 deque. (because of the copying)
 If the capacity of deque grows exponentially it is only O(log n).
 AFAIK the STL does the same.
 -- 
 Jan-Eric Duden

 "Ben Hinkle" <bhinkle4 juno.com> wrote in message
 news:c770lv$1cbm$1 digitaldaemon.com...
 For those who can't wait for DTL, or for those who just need a simple
 double-ended queue, I've put a deque.d at

  http://home.comcast.net/~benhinkle/deque.d

 It is implemented as a single dynamic array so slicing and manipulating


 like an array is very easy and "D-like". I figured no iterator is needed
 for it. The resizing algorithm is the messiest part but right now it is
 pretty simple. I looked around on the web a little before making it so
 apologies someone already wrote a deque and I missed it. Feedback


 -Ben


May 04 2004
parent reply Ben Hinkle <bhinkle4 juno.com> writes:
Jan-Eric Duden wrote:

 Never mind... the code actually does it...
 The ensure_size function is really messy. ;)

The scary part is I had a version that was a lot messier and decided to go with the "simple" version. It checks if there is already enough space and slop if there is it centers the data without reallocating and otherwise it reallocates. Plus whenever it reallocates it recenters the data when copying the data to the new array. The scary version was the one that tries to copy the data more to one side or the other depending on which end is growing faster and by how much (assuming past trends predict future trends). I've never looked at what STL impls do - well, ok, I've opened up the files but talk about a mess ;-)
May 04 2004
next sibling parent reply "Jan-Eric Duden" <jeduden whisset.com> writes:
"Ben Hinkle" <bhinkle4 juno.com> wrote in message
news:c781a6$2t5j$1 digitaldaemon.com...
 Jan-Eric Duden wrote:

 Never mind... the code actually does it...
 The ensure_size function is really messy. ;)

The scary part is I had a version that was a lot messier and decided to go with the "simple" version. It checks if there is already enough space and slop if there is it centers the data without reallocating and otherwise it reallocates. Plus whenever it reallocates it recenters the data when copying the data to the new array. The scary version was the one that

 to copy the data more to one side or the other depending on which end is
 growing faster and by how much (assuming past trends predict future
 trends).

 I've never looked at what STL impls do - well, ok, I've opened up the

 but talk about a mess ;-)

can actually understand their code and keep it bug free.
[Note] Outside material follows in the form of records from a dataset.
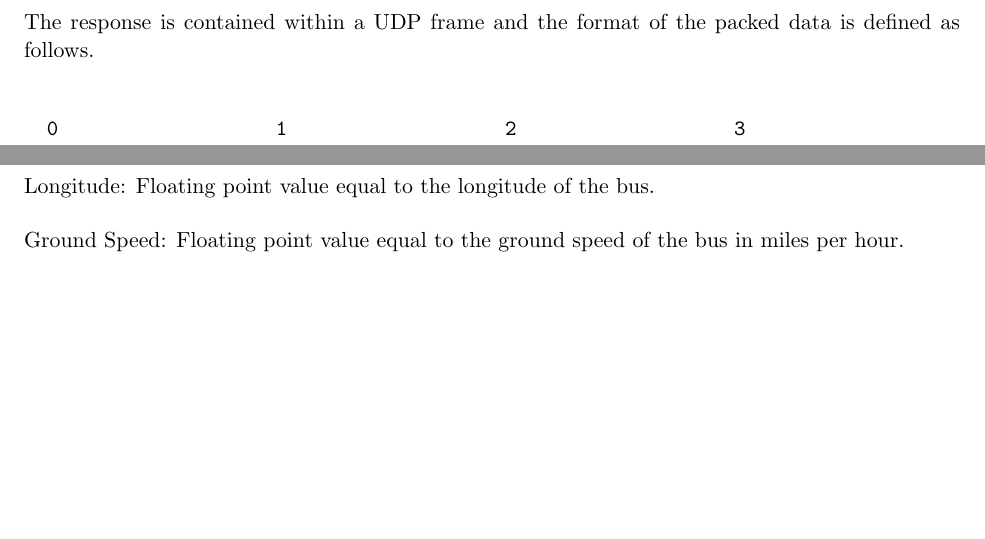
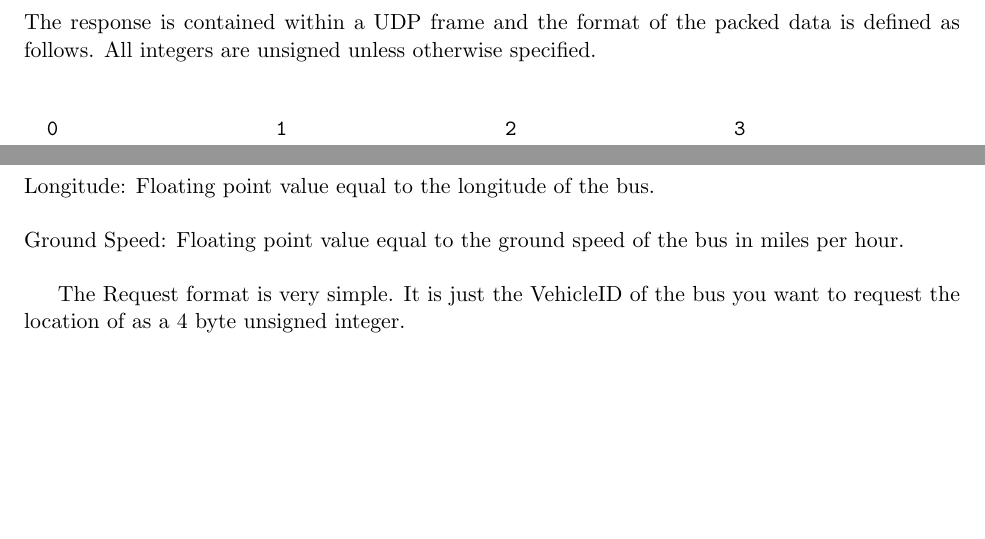
Before and after one commit to OAmAr/UConn-Transpo, a LaTeX document (docs/BusLocationFrameFormat.tex): two parts of the page, joined at a grey line, cut so that both start at the same text. Compiled offline with pdfLaTeX.

Commit message:
update frame format docs

```diff
--- a/docs/BusLocationFrameFormat.tex
+++ b/docs/BusLocationFrameFormat.tex
@@ -14,7 +14,7 @@
 }
 
 \begin{document}
-\noindent The response is contained within a UDP frame and the format of the packed data is defined as follows.
+\noindent The response is contained within a UDP frame and the format of the packed data is defined as follows. All integers are unsigned unless otherwise specified.
 
 \begin{verbatim}
   0                   1                   2                   3
@@ -47,4 +47,6 @@
 \noindent Longitude: Floating point value equal to the longitude of the bus.
 
 \noindent Ground Speed: Floating point value equal to the ground speed of the bus in miles per hour.
+
+The Request format is very simple. It is just the VehicleID of the bus you want to request the location of as a 4 byte unsigned integer.
 \end{document}
```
I hope the authors of the DTL will produce nice code. :)
May 04 2004
parent "Matthew" <matthew.hat stlsoft.dot.org> writes:
"Jan-Eric Duden" <jeduden whisset.com> wrote in message
news:c78cnc$cro$1 digitaldaemon.com...
 "Ben Hinkle" <bhinkle4 juno.com> wrote in message
 news:c781a6$2t5j$1 digitaldaemon.com...
 Jan-Eric Duden wrote:
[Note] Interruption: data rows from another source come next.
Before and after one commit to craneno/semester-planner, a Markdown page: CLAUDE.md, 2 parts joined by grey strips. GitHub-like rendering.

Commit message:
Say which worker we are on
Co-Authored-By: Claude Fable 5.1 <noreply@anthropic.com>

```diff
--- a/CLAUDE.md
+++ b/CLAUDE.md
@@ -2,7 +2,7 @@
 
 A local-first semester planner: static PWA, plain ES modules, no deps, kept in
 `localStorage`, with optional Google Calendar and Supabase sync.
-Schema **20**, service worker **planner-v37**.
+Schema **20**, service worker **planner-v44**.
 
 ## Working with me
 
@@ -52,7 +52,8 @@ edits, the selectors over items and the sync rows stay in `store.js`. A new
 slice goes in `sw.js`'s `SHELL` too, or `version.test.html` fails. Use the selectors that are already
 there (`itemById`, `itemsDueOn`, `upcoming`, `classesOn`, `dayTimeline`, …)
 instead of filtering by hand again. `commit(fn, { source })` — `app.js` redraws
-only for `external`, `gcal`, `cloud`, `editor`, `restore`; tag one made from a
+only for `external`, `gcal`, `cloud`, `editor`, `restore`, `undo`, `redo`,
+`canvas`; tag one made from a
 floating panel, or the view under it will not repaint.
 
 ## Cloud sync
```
 Never mind... the code actually does it...
 The ensure_size function is really messy. ;)

The scary part is I had a version that was a lot messier and decided to go with the "simple" version. It checks if there is already enough space and slop if there is it centers the data without reallocating and otherwise it reallocates. Plus whenever it reallocates it recenters the data when copying the data to the new array. The scary version was the one that

 to copy the data more to one side or the other depending on which end is
 growing faster and by how much (assuming past trends predict future
 trends).

 I've never looked at what STL impls do - well, ok, I've opened up the

 but talk about a mess ;-)

can actually understand their code and keep it bug free. I hope the authors of the DTL will produce nice code. :)

You need have no worries there. I've been fighting "flavours" of STL for years. I don't intend to inflict the same degree of pain on DTL users/maintainers/enhancers
May 04 2004
prev sibling parent Eric Anderton <Eric_member pathlink.com> writes:
I've never looked at what STL impls do - well, ok, I've opened up the files
but talk about a mess ;-)

This is a bit off topic, but I once found myself chasing a compile error through hundreds of lines of STL code. I was somwhere between pulling my hair out in frustration and going blind from the unmaintainable mess it was when I found out what was wrong: the Visual Studio 6 compiler has the world's most hoplessly broken template implementation. Thank goodness for D with built in arrays and gc.
May 04 2004